from The American Heritage® Dictionary of the English Language, 4th Edition
- transitive v. To eject from a position or place; force out: "the American Revolution, which ousted the English” ( Virginia S. Eifert).
- transitive v. To take the place of, especially by force; supplant. See Synonyms at eject.
from Wiktionary, Creative Commons Attribution/Share-Alike License
- v. To expel; to remove.
from the GNU version of the Collaborative International Dictionary of English
- n. See oast.
- transitive v. To take away; to remove.
- transitive v. To eject; to expel; to turn out.
from The Century Dictionary and Cyclopedia
- To take away; remove.
- To turn out; eject; dispossess.
- n. Same as oast.
from WordNet 3.0 Copyright 2006 by Princeton University. All rights reserved.
- v. remove and replace
- v. remove from a position or office
Middle English ousten, from Anglo-Norman ouster, from Latin obstāre, to hinder; see obstacle.(American Heritage® Dictionary of the English Language, Fourth Edition)

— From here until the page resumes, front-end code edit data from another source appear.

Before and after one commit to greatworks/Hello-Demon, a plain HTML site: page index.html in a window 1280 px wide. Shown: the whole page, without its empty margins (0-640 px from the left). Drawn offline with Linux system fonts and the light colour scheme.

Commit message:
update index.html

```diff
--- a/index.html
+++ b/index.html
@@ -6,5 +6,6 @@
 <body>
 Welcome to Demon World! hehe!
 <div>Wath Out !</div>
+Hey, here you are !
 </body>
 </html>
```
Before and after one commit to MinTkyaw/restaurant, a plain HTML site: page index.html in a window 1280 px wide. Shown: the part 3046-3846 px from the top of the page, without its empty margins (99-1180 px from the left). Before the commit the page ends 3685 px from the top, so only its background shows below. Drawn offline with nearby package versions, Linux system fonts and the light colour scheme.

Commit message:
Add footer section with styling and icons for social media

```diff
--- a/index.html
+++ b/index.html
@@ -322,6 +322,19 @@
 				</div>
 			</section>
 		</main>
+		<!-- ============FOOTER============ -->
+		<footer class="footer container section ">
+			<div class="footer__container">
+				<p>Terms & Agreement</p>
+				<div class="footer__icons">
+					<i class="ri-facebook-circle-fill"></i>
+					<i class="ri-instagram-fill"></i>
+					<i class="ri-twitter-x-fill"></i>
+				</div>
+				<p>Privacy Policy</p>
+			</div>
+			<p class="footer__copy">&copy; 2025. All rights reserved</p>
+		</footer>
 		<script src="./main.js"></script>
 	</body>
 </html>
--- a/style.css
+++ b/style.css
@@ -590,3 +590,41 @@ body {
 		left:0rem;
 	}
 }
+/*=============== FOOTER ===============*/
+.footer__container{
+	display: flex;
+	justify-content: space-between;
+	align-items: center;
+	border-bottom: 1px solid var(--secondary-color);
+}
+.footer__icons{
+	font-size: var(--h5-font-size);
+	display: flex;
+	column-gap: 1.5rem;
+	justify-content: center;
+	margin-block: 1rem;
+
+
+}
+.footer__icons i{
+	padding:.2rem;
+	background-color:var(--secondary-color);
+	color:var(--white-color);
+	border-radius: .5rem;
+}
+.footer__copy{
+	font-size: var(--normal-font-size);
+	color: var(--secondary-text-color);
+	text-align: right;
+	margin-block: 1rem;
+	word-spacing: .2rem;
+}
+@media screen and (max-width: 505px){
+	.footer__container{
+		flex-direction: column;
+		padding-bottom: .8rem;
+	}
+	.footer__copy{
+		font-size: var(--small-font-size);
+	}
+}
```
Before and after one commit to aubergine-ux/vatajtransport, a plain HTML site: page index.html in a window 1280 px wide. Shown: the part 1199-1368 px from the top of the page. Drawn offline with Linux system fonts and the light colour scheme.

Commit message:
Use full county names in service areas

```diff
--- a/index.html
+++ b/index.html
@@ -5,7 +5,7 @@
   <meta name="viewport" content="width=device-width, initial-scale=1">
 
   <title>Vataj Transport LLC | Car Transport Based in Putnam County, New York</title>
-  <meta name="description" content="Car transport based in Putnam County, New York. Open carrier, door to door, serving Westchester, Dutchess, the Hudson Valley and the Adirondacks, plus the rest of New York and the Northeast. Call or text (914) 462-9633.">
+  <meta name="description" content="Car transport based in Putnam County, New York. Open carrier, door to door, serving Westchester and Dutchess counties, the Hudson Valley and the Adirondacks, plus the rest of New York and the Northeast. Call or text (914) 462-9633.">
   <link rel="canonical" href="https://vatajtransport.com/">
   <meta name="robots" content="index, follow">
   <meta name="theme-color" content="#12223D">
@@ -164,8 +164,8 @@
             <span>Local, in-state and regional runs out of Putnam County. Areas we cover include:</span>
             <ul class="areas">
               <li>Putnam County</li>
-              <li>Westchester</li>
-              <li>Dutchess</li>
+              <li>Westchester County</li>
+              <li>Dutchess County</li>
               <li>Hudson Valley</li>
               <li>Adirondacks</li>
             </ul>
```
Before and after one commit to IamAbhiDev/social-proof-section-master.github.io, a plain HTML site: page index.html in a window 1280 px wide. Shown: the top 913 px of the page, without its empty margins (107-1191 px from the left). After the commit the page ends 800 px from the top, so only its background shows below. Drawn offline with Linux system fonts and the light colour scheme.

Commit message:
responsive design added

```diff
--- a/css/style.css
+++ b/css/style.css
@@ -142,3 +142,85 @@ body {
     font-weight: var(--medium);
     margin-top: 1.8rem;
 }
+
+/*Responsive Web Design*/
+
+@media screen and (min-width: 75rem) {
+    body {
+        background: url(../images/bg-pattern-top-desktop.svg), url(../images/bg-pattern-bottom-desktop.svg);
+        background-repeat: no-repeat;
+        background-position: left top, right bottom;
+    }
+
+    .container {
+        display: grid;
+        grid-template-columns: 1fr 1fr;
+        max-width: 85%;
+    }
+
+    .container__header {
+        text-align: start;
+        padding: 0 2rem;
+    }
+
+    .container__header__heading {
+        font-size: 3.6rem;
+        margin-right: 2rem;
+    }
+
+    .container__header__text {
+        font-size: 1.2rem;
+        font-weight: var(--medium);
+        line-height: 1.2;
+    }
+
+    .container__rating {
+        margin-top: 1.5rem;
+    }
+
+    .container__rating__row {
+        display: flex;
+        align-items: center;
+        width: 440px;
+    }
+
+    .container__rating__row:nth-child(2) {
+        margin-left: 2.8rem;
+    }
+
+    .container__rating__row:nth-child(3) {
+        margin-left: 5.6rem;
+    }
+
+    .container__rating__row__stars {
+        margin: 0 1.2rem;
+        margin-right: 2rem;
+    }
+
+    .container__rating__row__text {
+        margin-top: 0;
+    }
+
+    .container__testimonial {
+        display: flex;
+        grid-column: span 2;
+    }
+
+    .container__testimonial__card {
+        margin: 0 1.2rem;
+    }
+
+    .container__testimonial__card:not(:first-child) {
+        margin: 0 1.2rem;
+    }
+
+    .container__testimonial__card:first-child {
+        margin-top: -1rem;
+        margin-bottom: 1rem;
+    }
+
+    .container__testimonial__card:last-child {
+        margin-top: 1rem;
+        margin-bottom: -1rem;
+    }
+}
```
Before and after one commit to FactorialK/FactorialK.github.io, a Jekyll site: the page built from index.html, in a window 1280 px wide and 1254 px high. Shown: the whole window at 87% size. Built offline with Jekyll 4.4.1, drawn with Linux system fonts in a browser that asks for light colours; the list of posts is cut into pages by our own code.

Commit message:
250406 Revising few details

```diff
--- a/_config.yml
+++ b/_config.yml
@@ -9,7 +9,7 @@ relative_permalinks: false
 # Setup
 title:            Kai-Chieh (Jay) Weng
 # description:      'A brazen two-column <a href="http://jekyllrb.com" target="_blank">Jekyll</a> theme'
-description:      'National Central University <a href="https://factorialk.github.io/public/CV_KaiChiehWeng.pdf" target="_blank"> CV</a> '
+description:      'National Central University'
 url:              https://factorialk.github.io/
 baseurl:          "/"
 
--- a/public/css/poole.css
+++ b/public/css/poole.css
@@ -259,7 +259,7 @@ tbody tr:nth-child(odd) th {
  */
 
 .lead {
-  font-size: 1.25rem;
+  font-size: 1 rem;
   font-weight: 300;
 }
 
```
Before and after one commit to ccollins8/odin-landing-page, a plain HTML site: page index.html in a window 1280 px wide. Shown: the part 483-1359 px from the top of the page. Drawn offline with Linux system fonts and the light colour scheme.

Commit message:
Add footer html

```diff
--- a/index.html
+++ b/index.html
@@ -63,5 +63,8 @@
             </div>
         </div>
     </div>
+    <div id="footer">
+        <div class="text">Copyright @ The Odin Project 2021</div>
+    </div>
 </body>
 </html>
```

From Anglo-Norman ouster, oustier, from Old French oster ( > modern ôter), from post-classical Latin obstare ("to remove"), classical obstāre ("to obstruct, stand in the way of"). (Wiktionary)